Can you write out the whole listing exactly?

Material supplied:
=== Begin Enclosure ===

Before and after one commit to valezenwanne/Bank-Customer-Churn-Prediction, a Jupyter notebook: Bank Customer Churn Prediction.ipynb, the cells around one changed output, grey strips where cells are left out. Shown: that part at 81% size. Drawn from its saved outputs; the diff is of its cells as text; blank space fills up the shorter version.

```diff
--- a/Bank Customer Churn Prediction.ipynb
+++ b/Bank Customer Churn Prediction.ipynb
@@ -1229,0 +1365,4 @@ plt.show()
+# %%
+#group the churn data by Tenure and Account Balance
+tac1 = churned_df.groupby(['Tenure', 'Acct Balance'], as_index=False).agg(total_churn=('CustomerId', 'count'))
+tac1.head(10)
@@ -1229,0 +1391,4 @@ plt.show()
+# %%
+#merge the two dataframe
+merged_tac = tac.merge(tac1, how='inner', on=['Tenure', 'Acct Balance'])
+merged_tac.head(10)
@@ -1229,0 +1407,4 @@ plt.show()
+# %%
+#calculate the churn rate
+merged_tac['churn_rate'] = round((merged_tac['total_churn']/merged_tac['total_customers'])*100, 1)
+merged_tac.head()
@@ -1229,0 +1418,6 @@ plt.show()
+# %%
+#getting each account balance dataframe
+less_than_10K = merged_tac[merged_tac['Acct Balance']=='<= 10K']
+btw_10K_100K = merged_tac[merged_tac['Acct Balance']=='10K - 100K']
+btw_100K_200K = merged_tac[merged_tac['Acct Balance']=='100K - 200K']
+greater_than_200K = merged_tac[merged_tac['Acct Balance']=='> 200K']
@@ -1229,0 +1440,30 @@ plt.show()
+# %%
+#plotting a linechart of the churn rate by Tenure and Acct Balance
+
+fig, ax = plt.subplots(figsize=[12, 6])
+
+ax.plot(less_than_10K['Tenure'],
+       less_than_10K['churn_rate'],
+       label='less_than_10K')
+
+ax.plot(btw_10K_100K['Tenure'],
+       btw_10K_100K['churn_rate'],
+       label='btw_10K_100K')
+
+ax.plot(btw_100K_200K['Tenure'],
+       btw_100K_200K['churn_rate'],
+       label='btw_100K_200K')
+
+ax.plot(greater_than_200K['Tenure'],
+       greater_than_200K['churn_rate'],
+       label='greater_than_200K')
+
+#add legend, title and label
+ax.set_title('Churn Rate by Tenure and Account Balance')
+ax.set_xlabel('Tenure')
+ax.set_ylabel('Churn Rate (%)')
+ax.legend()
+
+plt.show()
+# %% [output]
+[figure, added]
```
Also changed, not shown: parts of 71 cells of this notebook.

=== End Enclosure ===

Problem solution:
Before and after one commit to valezenwanne/Bank-Customer-Churn-Prediction, a Jupyter notebook: Bank Customer Churn Prediction.ipynb, the cells around one changed output, grey strips where cells are left out. Shown: that part at 81% size. Drawn from its saved outputs; the diff is of its cells as text; blank space fills up the shorter version.

```diff
--- a/Bank Customer Churn Prediction.ipynb
+++ b/Bank Customer Churn Prediction.ipynb
@@ -1229,0 +1365,4 @@ plt.show()
+# %%
+#group the churn data by Tenure and Account Balance
+tac1 = churned_df.groupby(['Tenure', 'Acct Balance'], as_index=False).agg(total_churn=('CustomerId', 'count'))
+tac1.head(10)
@@ -1229,0 +1391,4 @@ plt.show()
+# %%
+#merge the two dataframe
+merged_tac = tac.merge(tac1, how='inner', on=['Tenure', 'Acct Balance'])
+merged_tac.head(10)
@@ -1229,0 +1407,4 @@ plt.show()
+# %%
+#calculate the churn rate
+merged_tac['churn_rate'] = round((merged_tac['total_churn']/merged_tac['total_customers'])*100, 1)
+merged_tac.head()
@@ -1229,0 +1418,6 @@ plt.show()
+# %%
+#getting each account balance dataframe
+less_than_10K = merged_tac[merged_tac['Acct Balance']=='<= 10K']
+btw_10K_100K = merged_tac[merged_tac['Acct Balance']=='10K - 100K']
+btw_100K_200K = merged_tac[merged_tac['Acct Balance']=='100K - 200K']
+greater_than_200K = merged_tac[merged_tac['Acct Balance']=='> 200K']
@@ -1229,0 +1440,30 @@ plt.show()
+# %%
+#plotting a linechart of the churn rate by Tenure and Acct Balance
+
+fig, ax = plt.subplots(figsize=[12, 6])
+
+ax.plot(less_than_10K['Tenure'],
+       less_than_10K['churn_rate'],
+       label='less_than_10K')
+
+ax.plot(btw_10K_100K['Tenure'],
+       btw_10K_100K['churn_rate'],
+       label='btw_10K_100K')
+
+ax.plot(btw_100K_200K['Tenure'],
+       btw_100K_200K['churn_rate'],
+       label='btw_100K_200K')
+
+ax.plot(greater_than_200K['Tenure'],
+       greater_than_200K['churn_rate'],
+       label='greater_than_200K')
+
+#add legend, title and label
+ax.set_title('Churn Rate by Tenure and Account Balance')
+ax.set_xlabel('Tenure')
+ax.set_ylabel('Churn Rate (%)')
+ax.legend()
+
+plt.show()
+# %% [output]
+[figure, added]
```
Also changed, not shown: parts of 71 cells of this notebook.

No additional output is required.